Environment Systems and Decisions

, Volume 34, Issue 1, pp 49–59 | Cite as

Research prioritization using hypothesis maps



This work presents a method to aid in the prioritization of research within a scientific domain. The domain is encoded into a directed network in which nodes represent factors in the domain, and directed links between nodes represent known or hypothesized causal relationships between the factors. Each link is associated with a numeric weight that indicates the degree of understanding of that hypothesis. Increased understanding of hypotheses is represented by higher weights on links in the network. Research is prioritized by calculating optimal allocations of limited research resources across all links in the network that maximize the degree of overall knowledge of the research domain. We quantify the level of knowledge of individual nodes (factors) in the map by a network centrality measure that reflects in dependencies between knowledge level of nodes and the knowledge level of their parent nodes in the map. We analyzed a funded research proposal concerning the fate and transport of nanomaterials in the environment to illustrate the method.


Research prioritization Nanomaterial fate and transport Causal maps 

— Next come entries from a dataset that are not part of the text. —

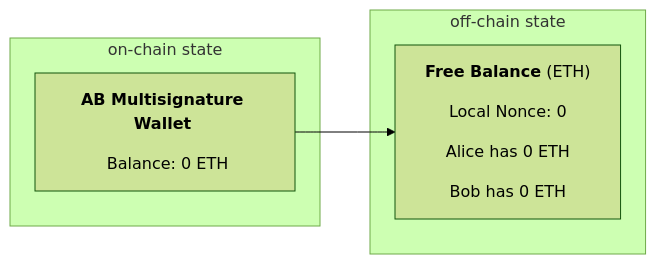
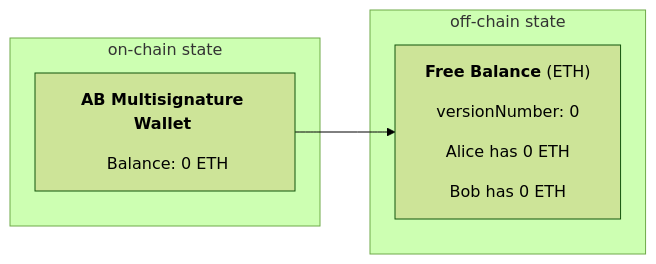
One commit to counterfactual/monorepo changed the diagram in packages/specs/source/diagrams/setup-protocol-state.mmd. Above: the diagram before and after it, drawn with Mermaid (forest theme). The commit also changed 72 other files, not shown here.

Commit message:
Replace nonce with versionNumber

```diff
--- a/packages/specs/source/diagrams/setup-protocol-state.mmd
+++ b/packages/specs/source/diagrams/setup-protocol-state.mmd
@@ -1,8 +1,8 @@
 graph LR
   ms-->fb
   subgraph off-chain state
-    fb["<b>Free Balance</b> (ETH) <pre></pre> Local Nonce: 0 <pre></pre> Alice has 0 ETH <pre></pre> Bob has 0 ETH"]
+    fb["<b>Free Balance</b> (ETH) <pre></pre> versionNumber: 0 <pre></pre> Alice has 0 ETH <pre></pre> Bob has 0 ETH"]
   end
   subgraph on-chain state
     ms["<b>AB Multisignature Wallet</b> <pre></pre> Balance: 0 ETH"]
   end
```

Support for this research was provided by the Department of Education under Grant Award P200A090055-11, the National Science Foundation and the Environmental Protection Agency NSF Cooperative Agreement EF-0830093, the Center for the Environmental Implications of NanoTechnology (CEINT), and Carnegie Mellon University. Any opinions, findings, conclusions or recommendations expressed in this material are those of the authors and do not necessarily reflect the views of the ED, NSF or the EPA. This work has not been subjected to EPA review, and no official endorsement should be inferred.

Supplementary material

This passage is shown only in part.